• [Work to complete]:
Would you repeat the listing below verbatim and drop the images?

- - - - -

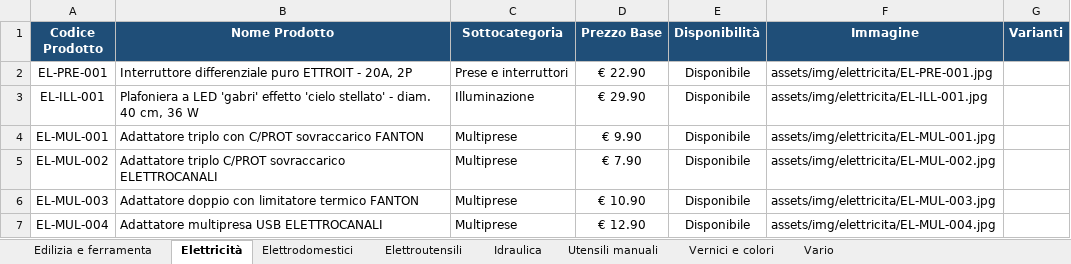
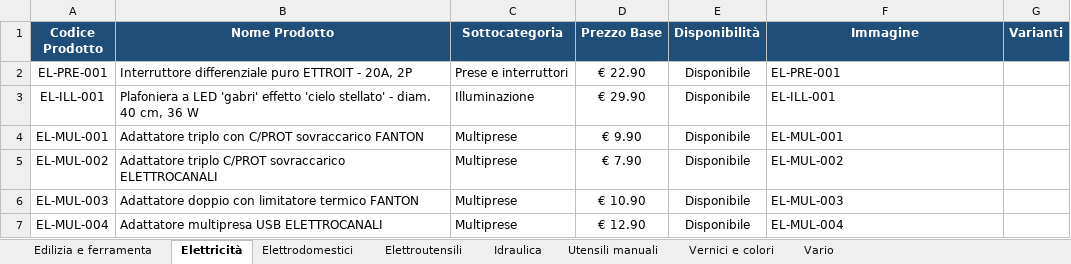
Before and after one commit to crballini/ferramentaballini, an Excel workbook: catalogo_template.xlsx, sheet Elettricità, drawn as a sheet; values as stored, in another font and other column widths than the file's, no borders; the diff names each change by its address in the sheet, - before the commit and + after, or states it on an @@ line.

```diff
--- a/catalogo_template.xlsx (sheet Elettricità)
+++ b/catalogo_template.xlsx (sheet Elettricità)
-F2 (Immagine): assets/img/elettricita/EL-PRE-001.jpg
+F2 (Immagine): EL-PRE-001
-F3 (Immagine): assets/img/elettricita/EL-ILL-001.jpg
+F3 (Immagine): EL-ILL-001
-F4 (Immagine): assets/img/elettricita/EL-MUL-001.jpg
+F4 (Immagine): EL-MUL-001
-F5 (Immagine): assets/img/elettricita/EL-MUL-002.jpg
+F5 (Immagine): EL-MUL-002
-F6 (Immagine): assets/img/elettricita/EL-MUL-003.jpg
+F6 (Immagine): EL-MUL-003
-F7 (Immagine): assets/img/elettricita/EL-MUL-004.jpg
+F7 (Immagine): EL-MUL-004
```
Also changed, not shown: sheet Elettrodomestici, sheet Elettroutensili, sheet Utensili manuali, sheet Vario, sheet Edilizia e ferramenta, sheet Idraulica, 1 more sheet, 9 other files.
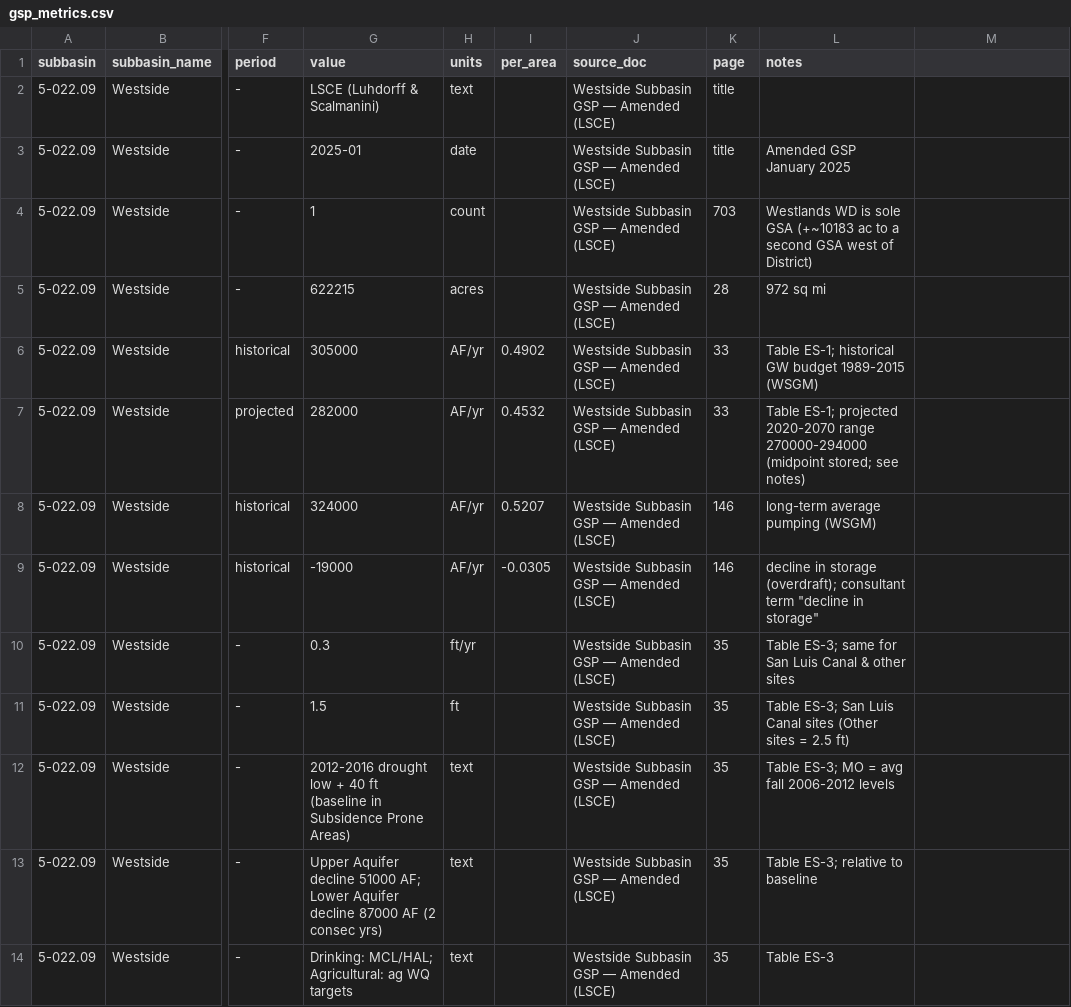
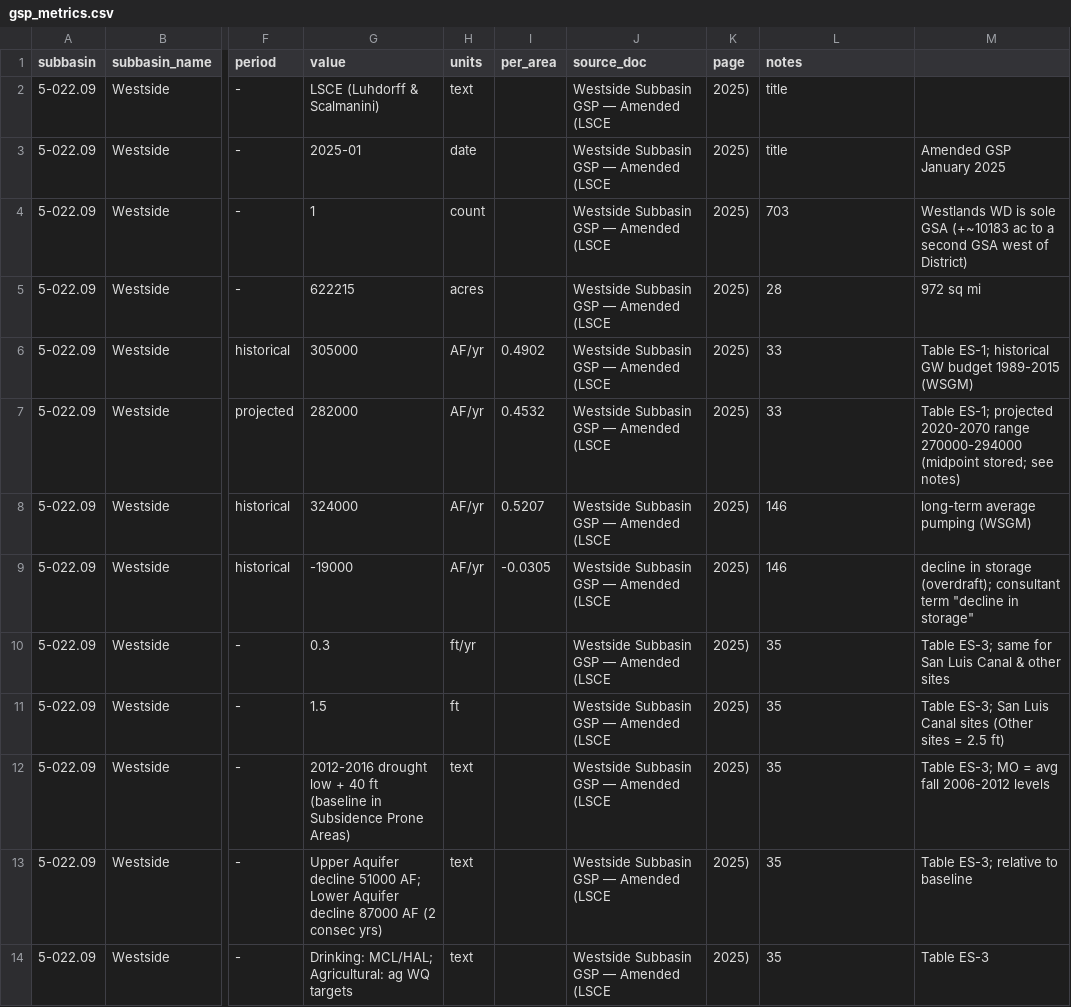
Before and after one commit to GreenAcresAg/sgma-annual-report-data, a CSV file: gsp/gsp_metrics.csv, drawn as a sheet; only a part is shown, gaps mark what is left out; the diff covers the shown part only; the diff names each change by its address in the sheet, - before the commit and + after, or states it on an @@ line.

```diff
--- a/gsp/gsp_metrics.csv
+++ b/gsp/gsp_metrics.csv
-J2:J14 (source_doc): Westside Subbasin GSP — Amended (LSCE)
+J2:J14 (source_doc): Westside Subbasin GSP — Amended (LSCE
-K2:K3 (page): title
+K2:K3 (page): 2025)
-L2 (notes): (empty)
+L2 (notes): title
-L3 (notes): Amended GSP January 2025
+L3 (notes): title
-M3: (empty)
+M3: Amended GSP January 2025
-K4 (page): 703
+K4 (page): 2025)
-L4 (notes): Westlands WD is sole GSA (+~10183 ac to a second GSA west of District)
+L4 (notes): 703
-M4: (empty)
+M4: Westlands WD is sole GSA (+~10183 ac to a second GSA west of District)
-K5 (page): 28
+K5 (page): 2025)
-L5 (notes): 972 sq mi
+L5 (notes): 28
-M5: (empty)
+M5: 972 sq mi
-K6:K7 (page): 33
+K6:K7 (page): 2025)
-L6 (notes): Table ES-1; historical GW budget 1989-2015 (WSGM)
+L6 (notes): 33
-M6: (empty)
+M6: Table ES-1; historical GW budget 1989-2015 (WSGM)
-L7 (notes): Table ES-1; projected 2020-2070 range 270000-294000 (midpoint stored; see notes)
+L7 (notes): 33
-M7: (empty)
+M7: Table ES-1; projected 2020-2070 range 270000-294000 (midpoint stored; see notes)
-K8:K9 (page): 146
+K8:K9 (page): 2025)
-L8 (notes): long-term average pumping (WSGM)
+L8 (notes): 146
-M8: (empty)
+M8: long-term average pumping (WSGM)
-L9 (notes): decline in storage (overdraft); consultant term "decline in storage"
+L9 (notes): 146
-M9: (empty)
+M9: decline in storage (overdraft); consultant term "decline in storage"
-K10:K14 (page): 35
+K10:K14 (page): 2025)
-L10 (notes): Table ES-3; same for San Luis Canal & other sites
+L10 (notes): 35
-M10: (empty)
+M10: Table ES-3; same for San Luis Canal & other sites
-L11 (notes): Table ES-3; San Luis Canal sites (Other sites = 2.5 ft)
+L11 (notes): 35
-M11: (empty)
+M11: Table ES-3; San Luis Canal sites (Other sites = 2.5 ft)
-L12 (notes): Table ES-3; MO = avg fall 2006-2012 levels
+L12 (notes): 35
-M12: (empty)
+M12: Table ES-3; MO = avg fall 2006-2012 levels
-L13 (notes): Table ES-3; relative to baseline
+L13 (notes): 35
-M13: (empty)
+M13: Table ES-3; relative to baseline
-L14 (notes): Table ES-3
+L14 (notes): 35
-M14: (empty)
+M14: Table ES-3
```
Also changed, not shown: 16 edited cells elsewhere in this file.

- - - - -

• [Response box]:
Before and after one commit to crballini/ferramentaballini, an Excel workbook: catalogo_template.xlsx, sheet Elettricità, drawn as a sheet; values as stored, in another font and other column widths than the file's, no borders; the diff names each change by its address in the sheet, - before the commit and + after, or states it on an @@ line.

```diff
--- a/catalogo_template.xlsx (sheet Elettricità)
+++ b/catalogo_template.xlsx (sheet Elettricità)
-F2 (Immagine): assets/img/elettricita/EL-PRE-001.jpg
+F2 (Immagine): EL-PRE-001
-F3 (Immagine): assets/img/elettricita/EL-ILL-001.jpg
+F3 (Immagine): EL-ILL-001
-F4 (Immagine): assets/img/elettricita/EL-MUL-001.jpg
+F4 (Immagine): EL-MUL-001
-F5 (Immagine): assets/img/elettricita/EL-MUL-002.jpg
+F5 (Immagine): EL-MUL-002
-F6 (Immagine): assets/img/elettricita/EL-MUL-003.jpg
+F6 (Immagine): EL-MUL-003
-F7 (Immagine): assets/img/elettricita/EL-MUL-004.jpg
+F7 (Immagine): EL-MUL-004
```
Also changed, not shown: sheet Elettrodomestici, sheet Elettroutensili, sheet Utensili manuali, sheet Vario, sheet Edilizia e ferramenta, sheet Idraulica, 1 more sheet, 9 other files.
Before and after one commit to GreenAcresAg/sgma-annual-report-data, a CSV file: gsp/gsp_metrics.csv, drawn as a sheet; only a part is shown, gaps mark what is left out; the diff covers the shown part only; the diff names each change by its address in the sheet, - before the commit and + after, or states it on an @@ line.

```diff
--- a/gsp/gsp_metrics.csv
+++ b/gsp/gsp_metrics.csv
-J2:J14 (source_doc): Westside Subbasin GSP — Amended (LSCE)
+J2:J14 (source_doc): Westside Subbasin GSP — Amended (LSCE
-K2:K3 (page): title
+K2:K3 (page): 2025)
-L2 (notes): (empty)
+L2 (notes): title
-L3 (notes): Amended GSP January 2025
+L3 (notes): title
-M3: (empty)
+M3: Amended GSP January 2025
-K4 (page): 703
+K4 (page): 2025)
-L4 (notes): Westlands WD is sole GSA (+~10183 ac to a second GSA west of District)
+L4 (notes): 703
-M4: (empty)
+M4: Westlands WD is sole GSA (+~10183 ac to a second GSA west of District)
-K5 (page): 28
+K5 (page): 2025)
-L5 (notes): 972 sq mi
+L5 (notes): 28
-M5: (empty)
+M5: 972 sq mi
-K6:K7 (page): 33
+K6:K7 (page): 2025)
-L6 (notes): Table ES-1; historical GW budget 1989-2015 (WSGM)
+L6 (notes): 33
-M6: (empty)
+M6: Table ES-1; historical GW budget 1989-2015 (WSGM)
-L7 (notes): Table ES-1; projected 2020-2070 range 270000-294000 (midpoint stored; see notes)
+L7 (notes): 33
-M7: (empty)
+M7: Table ES-1; projected 2020-2070 range 270000-294000 (midpoint stored; see notes)
-K8:K9 (page): 146
+K8:K9 (page): 2025)
-L8 (notes): long-term average pumping (WSGM)
+L8 (notes): 146
-M8: (empty)
+M8: long-term average pumping (WSGM)
-L9 (notes): decline in storage (overdraft); consultant term "decline in storage"
+L9 (notes): 146
-M9: (empty)
+M9: decline in storage (overdraft); consultant term "decline in storage"
-K10:K14 (page): 35
+K10:K14 (page): 2025)
-L10 (notes): Table ES-3; same for San Luis Canal & other sites
+L10 (notes): 35
-M10: (empty)
+M10: Table ES-3; same for San Luis Canal & other sites
-L11 (notes): Table ES-3; San Luis Canal sites (Other sites = 2.5 ft)
+L11 (notes): 35
-M11: (empty)
+M11: Table ES-3; San Luis Canal sites (Other sites = 2.5 ft)
-L12 (notes): Table ES-3; MO = avg fall 2006-2012 levels
+L12 (notes): 35
-M12: (empty)
+M12: Table ES-3; MO = avg fall 2006-2012 levels
-L13 (notes): Table ES-3; relative to baseline
+L13 (notes): 35
-M13: (empty)
+M13: Table ES-3; relative to baseline
-L14 (notes): Table ES-3
+L14 (notes): 35
-M14: (empty)
+M14: Table ES-3
```
Also changed, not shown: 16 edited cells elsewhere in this file.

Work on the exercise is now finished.